“Hello?” I said warmly.
“Hello!” a jovial male voice said in response. This was not my friend. Ah well.
“How are you?” I asked politely.
“Very well, thank you for asking,” the man said exuberantly. “My name is Mr. Whatever from Jamaica, and I’m calling from Publishers Clearing house. I am calling to tell you that you are the winner of today’s weekly drawing of $2.3 million dollars AND a pearl white Mercedes Benz.”
I snort laugh in response. Then I settled into my sheets to get more comfortable.
“Are you serious?”
“Yes! You are today’s winner! We will be showing up at your house today at 3:30 to present you with $2.3 million dollars AND a pearl white Mercedes.”
“So tell me, how are feeling, knowing that you are today’s winner?”
I grunted. “Well, I guess I’m a little confused, seeing as how I’ve never entered a Publishers Clearing House sweepstakes.”
Fortunately he had an answer to my query… a glowing orb in the form of an explanation that would demystify any confusion I might be feeling.
“Well ma’am, we took your information from places where you shop – grocery and clothing stores – entered your information into the drawing database you are today’s lucky winner! So again, tell me how you are feeling knowing that you have $2.3 million and a pearl white Mercedes?”
“I don’t know,” I cackled. “I guess I could tell you for sure when I see a check.”
“Yes…but ma’am…you are today’s winner,” Mr. Whatever from Jamaica said. “How are you feeling?”
Ah ah. What was this preoccupation with my feelings? I grew suspicious. (Oddly, I had no reason to doubt him before.)
“Are you for real? Did my sister put you up to this?”
Mr. Whatever from Jamaica grew solemn. “Ma’am, I would not call you to joke or lie to you. You are today’s winner. How do you feel, knowing you’ve won?”
“Okay! Fine. I’ll be here at 3:30. If you’re for real, tell me: What’s my address?”
Herh! He hung up on me. Oh my God! Oh no! I had just blown my chance at collecting a $2.3 million check! I quickly dialed the number back, forgetting I had disabled international calling on my phone in 2010. Crap.
But this guy paa…who did he think he was dealing with? If I was a Johnny or Janet Just Come, he would have had my address, email, birthday, bank account number and last 4 digits of my social within minutes. But I have been in America too long o! I’m unswindle-able. That, coupled with being raised by a Master Swindler mother, has left me near impervious to the swindle game. No please, you can’t get me.

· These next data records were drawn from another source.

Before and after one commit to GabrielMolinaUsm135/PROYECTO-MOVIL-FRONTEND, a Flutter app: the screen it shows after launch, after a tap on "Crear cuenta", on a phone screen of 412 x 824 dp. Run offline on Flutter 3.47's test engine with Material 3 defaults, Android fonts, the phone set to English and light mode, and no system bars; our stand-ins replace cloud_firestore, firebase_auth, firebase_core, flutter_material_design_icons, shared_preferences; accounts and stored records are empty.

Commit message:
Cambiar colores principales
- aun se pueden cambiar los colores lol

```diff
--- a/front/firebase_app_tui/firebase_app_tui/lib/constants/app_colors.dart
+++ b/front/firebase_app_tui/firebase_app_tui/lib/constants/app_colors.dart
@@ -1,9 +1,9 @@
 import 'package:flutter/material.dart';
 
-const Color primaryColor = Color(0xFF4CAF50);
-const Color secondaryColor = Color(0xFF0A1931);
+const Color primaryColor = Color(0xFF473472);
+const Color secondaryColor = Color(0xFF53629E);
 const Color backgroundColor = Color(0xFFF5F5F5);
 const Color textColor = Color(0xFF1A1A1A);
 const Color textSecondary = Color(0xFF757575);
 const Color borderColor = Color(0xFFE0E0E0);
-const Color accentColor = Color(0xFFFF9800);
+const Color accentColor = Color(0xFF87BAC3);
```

But for ALL my confidence in my Swindle Repellent abilities I slipped up somewhere along the line and I know exactly when and where it happened.
On a visit to my local health and nutrition store, I went to pick up some liquid B-12. I decided I wanted a different brand and did an exchange on the same visit. A middle-aged, pudgy white woman decorated in moonstones and 50 different piercings asked me to write my name and phone number on the top of the receipt. It was an odd request, but I did it anyway. Maybe this was some return procedure. Whatever. I even joked with her.

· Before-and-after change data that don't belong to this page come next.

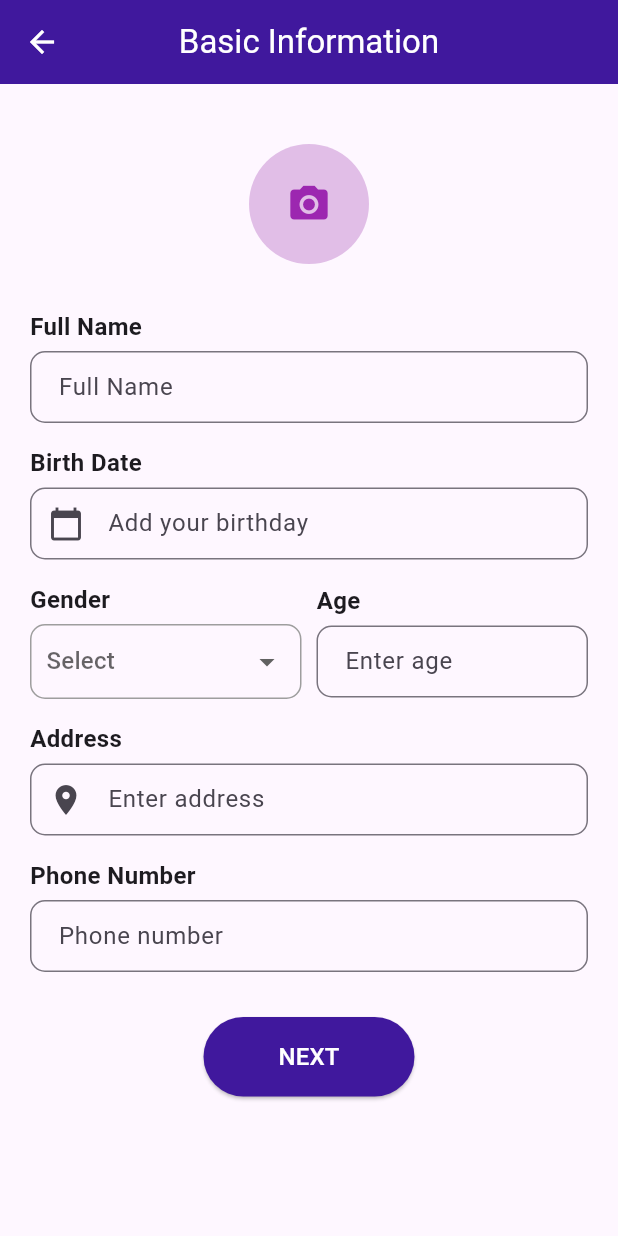
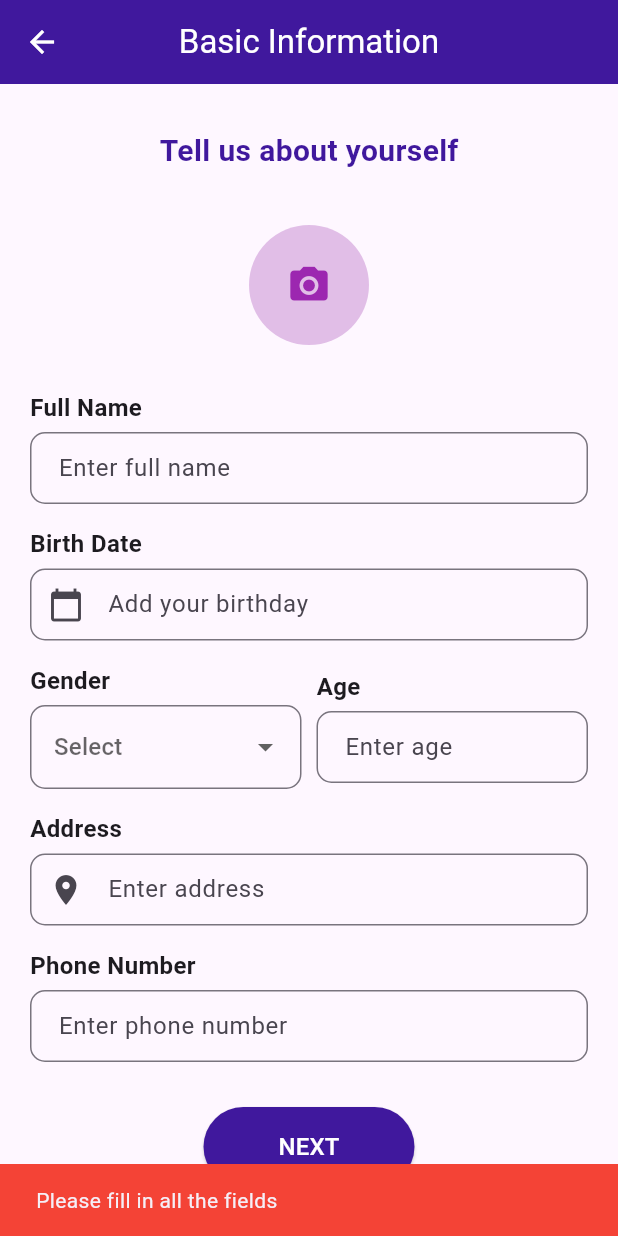
Before and after one commit to Nezha-Amine/L-BriCool, a Flutter app: the BasicInfoStudentPage screen opened directly, after a tap on "NEXT", on a phone screen of 412 x 824 dp. Run offline on Flutter 3.47's test engine with Material 3 defaults, Android fonts, the phone set to English and light mode, and no system bars; our stand-ins replace flutter_datetime_picker_plus, font_awesome_flutter, google_fonts, smooth_page_indicator.

Commit message:
Modify some files and make documentation

```diff
--- a/lib/main.dart
+++ b/lib/main.dart
@@ -3,7 +3,7 @@
 
 // The home page will be first run
 void main() {
-  runApp(Lbrikol());
+  runApp(const Lbrikol());
 }
 
 class Lbrikol extends StatefulWidget {
--- a/lib/student_form/basic_info_student.dart
+++ b/lib/student_form/basic_info_student.dart
@@ -3,12 +3,15 @@ import 'package:flutter/material.dart';
 // import 'package:image_picker/image_picker.dart';
 import 'package:flutter_datetime_picker_plus/flutter_datetime_picker_plus.dart'
     as dtp;
+import 'package:google_fonts/google_fonts.dart';
+import 'academic_info_student.dart';
 
-// Note: The image_picker package doesn't work for me for
+// Quick note: The image_picker package doesn't work for me for
 // reasons idk about them
 // don't forget to execute in your terminal: flutter pub get image_picker
-// and try to uncomment lines 3, 21, 23-31 and 69
+// and try to uncomment lines 3, 24, 34-42 and 131
 
+// Page for collecting basic information from students.
 class BasicInfoStudentPage extends StatefulWidget {
   const BasicInfoStudentPage({super.key});
 
@@ -18,11 +21,19 @@ class BasicInfoStudentPage extends StatefulWidget {
 
 class _BasicInfoStudentPageState extends State<BasicInfoStudentPage> {
   File? _image;
-  // final picker = ImagePicker();
+  // final ImagePicker _picker = ImagePicker();
+
+  final TextEditingController _fullNameController = TextEditingController();
   final TextEditingController _dateController = TextEditingController();
+  final TextEditingController _ageController = TextEditingController();
+  final TextEditingController _addressController = TextEditingController();
+  final TextEditingController _phoneController = TextEditingController();
 
+  String? _selectedGender;
+
+  // Function to pick an image from the gallery.
   // Future<void> _pickImage() async {
-  //   final pickedFile = await picker.pickImage(source: ImageSource.gallery);
+  //   final pickedFile = await _picker.pickImage(source: ImageSource.gallery);
   //   if (pickedFile != null) {
   //     setState(() {
   //       _image = File(pickedFile.path);
@@ -30,6 +41,7 @@ class _BasicInfoStudentPageState extends State<BasicInfoStudentPage> {
   //   }
   // }
 
+  // Function to pick a birth date using a date picker.
   void _pickDate() {
     dtp.DatePicker.showDatePicker(
       context,
@@ -46,24 +58,74 @@ class _BasicInfoStudentPageState extends State<BasicInfoStudentPage> {
     );
   }
 
+  // Validates input fields before proceeding to the next page.
+  // fields should not be empty
+  void _validateAndProceed() {
+    if (_fullNameController.text.isEmpty ||
+        _dateController.text.isEmpty ||
+        _selectedGender == null ||
+        _ageController.text.isEmpty ||
+        _addressController.text.isEmpty ||
+        _phoneController.text.isEmpty) {
+      ScaffoldMessenger.of(context).showSnackBar(
+        const SnackBar(
+          content: Text("Please fill in all the fields"),
+          backgroundColor: Colors.red,
+        ),
+      );
+    } else {
+      Navigator.push(
+        context,
+        MaterialPageRoute(
+            builder: (context) => const AcademicInformationScreen()),
+      );
+    }
+  }
+
+  @override
+  void dispose() {
+    _fullNameController.dispose();
+    _dateController.dispose();
+    _ageController.dispose();
+    _addressController.dispose();
+    _phoneController.dispose();
+    super.dispose();
+  }
+
   @override
   Widget build(BuildContext context) {
     return Scaffold(
       appBar: AppBar(
-        backgroundColor: Color(0xFF40189D),
-        title: Text("Basic Information", style: TextStyle(color: Colors.white)),
+        backgroundColor: const Color(0xFF40189D),
+        title: const Text("Basic Information",
+            style: TextStyle(color: Colors.white)),
         centerTitle: true,
         leading: IconButton(
-          icon: Icon(Icons.arrow_back, color: Colors.white),
+          icon: const Icon(Icons.arrow_back, color: Colors.white),
           onPressed: () => Navigator.pop(context),
         ),
       ),
       body: SingleChildScrollView(
-        padding: EdgeInsets.all(20),
+        padding: const EdgeInsets.all(20),
         child: Column(
           crossAxisAlignment: CrossAxisAlignment.start,
           children: [
-            SizedBox(height: 20),
+            const SizedBox(height: 10),
+            Center(
+              child: Text(
+                'Tell us about yourself',
+                style: GoogleFonts.rockSalt(
+                  textStyle: const TextStyle(
+                    fontSize: 20,
+                    color: Color(0xFF40189D),
+                    fontWeight: FontWeight.w600,
+                  ),
+                ),
+              ),
+            ),
+            const SizedBox(height: 35),
+
+            // Profile Picture Upload Section
             Center(
               child: GestureDetector(
                 // onTap: _pickImage,
@@ -71,44 +133,60 @@ class _BasicInfoStudentPageState extends State<BasicInfoStudentPage> {
                   radius: 40,
                   backgroundColor: Colors.purple[100],
                   child: _image == null
-                      ? Icon(Icons.camera_alt, color: Colors.purple, size: 30)
+                      ? const Icon(Icons.camera_alt,
+                          color: Colors.purple, size: 30)
                       : ClipOval(
                           child: Image.file(_image!,
                               fit: BoxFit.cover, width: 80, height: 80)),
                 ),
               ),
             ),
-            SizedBox(height: 30),
-            _buildTextField("Full Name", "Full Name"),
-            SizedBox(height: 15),
+            const SizedBox(height: 30),
+
+            _buildTextField("Full Name", "Enter full name",
+                controller: _fullNameController),
+            const SizedBox(height: 15),
+
             _buildDateField("Birth Date", _dateController, _pickDate),
-            SizedBox(height: 15),
+            const SizedBox(height: 15),
+
+            /// Gender and Age Fields
             Row(
               children: [
                 Expanded(
-                    child: _buildDropdownField("Gender", ["Male", "Female"])),
-                SizedBox(width: 10),
+                    child: _buildDropdownField("Gender", ["Male", "Female"],
+                        (value) {
+                  setState(() {
+                    _selectedGender = value;
+                  });
+                })),
+                const SizedBox(width: 10),
                 Expanded(
-                    child: _buildTextField("Age", "Enter age", isNumber: true)),
+                    child: _buildTextField("Age", "Enter age",
+                        controller: _ageController, isNumber: true)),
               ],
             ),
-            SizedBox(height: 15),
+            const SizedBox(height: 15),
+
             _buildTextField("Address", "Enter address",
-                icon: Icons.location_on),
-            SizedBox(height: 15),
-            _buildTextField("Phone Number", "Phone number", isNumber: true),
-            SizedBox(height: 30),
+                controller: _addressController, icon: Icons.location_on),
+            const SizedBox(height: 15),
+
+            _buildTextField("Phone Number", "Enter phone number",
+                controller: _phoneController, isNumber: true),
+            const SizedBox(height: 30),
+
+            /// Next Button
             Center(
               child: ElevatedButton(
                 style: ElevatedButton.styleFrom(
-                  backgroundColor: Color(0xFF40189D),
-                  padding: EdgeInsets.symmetric(horizontal: 50, vertical: 15),
+                  backgroundColor: const Color(0xFF40189D),
+                  padding:
+                      const EdgeInsets.symmetric(horizontal: 50, vertical: 15),
                   shape: RoundedRectangleBorder(
                       borderRadius: BorderRadius.circular(30)),
                 ),
-                onPressed: () {
-                  // PROCEED NEXT BUTTON LOGIC
-                },
+                onPressed: _validateAndProceed,
                 child: const Text(
                   "NEXT",
                   style: TextStyle(color: Colors.white, fontSize: 16),
@@ -121,72 +199,76 @@ class _BasicInfoStudentPageState extends State<BasicInfoStudentPage> {
     );
   }
 
+  // Builds a text field with optional number input and an icon.
   Widget _buildTextField(String label, String hint,
-      {bool isNumber = false, IconData? icon}) {
+      {bool isNumber = false,
+      IconData? icon,
+      TextEditingController? controller}) {
     return Column(
       crossAxisAlignment: CrossAxisAlignment.start,
       children: [
         Text(label,
-            style: TextStyle(fontSize: 16, fontWeight: FontWeight.bold)),
-        SizedBox(height: 5),
+            style: const TextStyle(fontSize: 16, fontWeight: FontWeight.bold)),
+        const SizedBox(height: 5),
         TextField(
+          controller: controller,
           keyboardType: isNumber ? TextInputType.number : TextInputType.text,
           decoration: InputDecoration(
             hintText: hint,
             prefixIcon: icon != null ? Icon(icon) : null,
             border: OutlineInputBorder(borderRadius: BorderRadius.circular(10)),
-            contentPadding: EdgeInsets.symmetric(horizontal: 15),
+            contentPadding: const EdgeInsets.symmetric(horizontal: 15),
           ),
         ),
       ],
     );
   }
 
+  /// Builds a date picker field.
   Widget _buildDateField(
       String label, TextEditingController controller, VoidCallback onTap) {
     return Column(
       crossAxisAlignment: CrossAxisAlignment.start,
       children: [
         Text(label,
-            style: TextStyle(fontSize: 16, fontWeight: FontWeight.bold)),
-        SizedBox(height: 5),
+            style: const TextStyle(fontSize: 16, fontWeight: FontWeight.bold)),
+        const SizedBox(height: 5),
         TextField(
           controller: controller,
           readOnly: true,
           onTap: onTap,
           decoration: InputDecoration(
             hintText: "Add your birthday",
-            prefixIcon: Icon(Icons.calendar_today),
+            prefixIcon: const Icon(Icons.calendar_today),
             border: OutlineInputBorder(borderRadius: BorderRadius.circular(10)),
-            contentPadding: EdgeInsets.symmetric(horizontal: 15),
+            contentPadding: const EdgeInsets.symmetric(horizontal: 15),
           ),
         ),
       ],
     );
   }
 
-  Widget _buildDropdownField(String label, List<String> items) {
+  /// Builds a dropdown field.
+  Widget _buildDropdownField(
+      String label, List<String> items, Function(String?) onChanged) {
     return Column(
       crossAxisAlignment: CrossAxisAlignment.start,
       children: [
         Text(label,
-            style: TextStyle(fontSize: 16, fontWeight: FontWeight.bold)),
-        SizedBox(height: 5),
-        Container(
-          padding: EdgeInsets.symmetric(horizontal: 10),
-          decoration: BoxDecoration(
-            border: Border.all(color: Colors.grey),
-            borderRadius: BorderRadius.circular(10),
+            style: const TextStyle(fontSize: 16, fontWeight: FontWeight.bold)),
+        const SizedBox(height: 5),
+        DropdownButtonFormField<String>(
+          decoration: InputDecoration(
+            border: OutlineInputBorder(
+              borderRadius: BorderRadius.circular(10),
+            ),
           ),
-          child: DropdownButton<String>(
-            isExpanded: true,
-            underline: SizedBox(),
-            hint: Text("Select"),
-            items: items
-                .map((item) => DropdownMenuItem(value: item, child: Text(item)))
-                .toList(),
-            onChanged: (value) {},
-          ),
+          value: _selectedGender,
+          hint: const Text("Select"),
+          items: items
+              .map((item) => DropdownMenuItem(value: item, child: Text(item)))
+              .toList(),
+          onChanged: onChanged,
         ),
       ],
     );
--- a/pubspec.yaml
+++ b/pubspec.yaml
@@ -16,6 +16,8 @@ dependencies:
 #  image_picker: ^1.1.2
   flutter_datetime_picker_plus: ^2.2.0
   font_awesome_flutter: ^10.8.0
+  dropdown_button2: ^2.3.9
+  google_fonts: ^6.2.1
 
 dev_dependencies:
   flutter_test:
```
Also changed, not shown: lib/student_form/academic_info_student.dart (added, +138 -0 lines).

“Don’t go selling my number now,” I smiled.
She looked at me like a deer who had found itself ensnared in a bramble patch and said, “What? Oh no! This is going straight to the corporate office!”
2 weeks later, I started getting these weird calls. Humph.
The point of this whole story is this: Be on your guard. Don’t give anybody anything. If you have brown eyes, tell the enquirer that your eyes are blue. You can’t trust nobody out here these days…not even the old lady selling peppermint oil and pure honey sticks.
Are you a swindler? Do you have 419 tricks up your sleeve? Why don’t you confess your sins and your crimes here? We may judge you…but it won’t be anything less than you deserve.
Oh! And if you get a call from 876-505-4314, they probably don’t have a check for you. Just a friendly word of cautionary advise.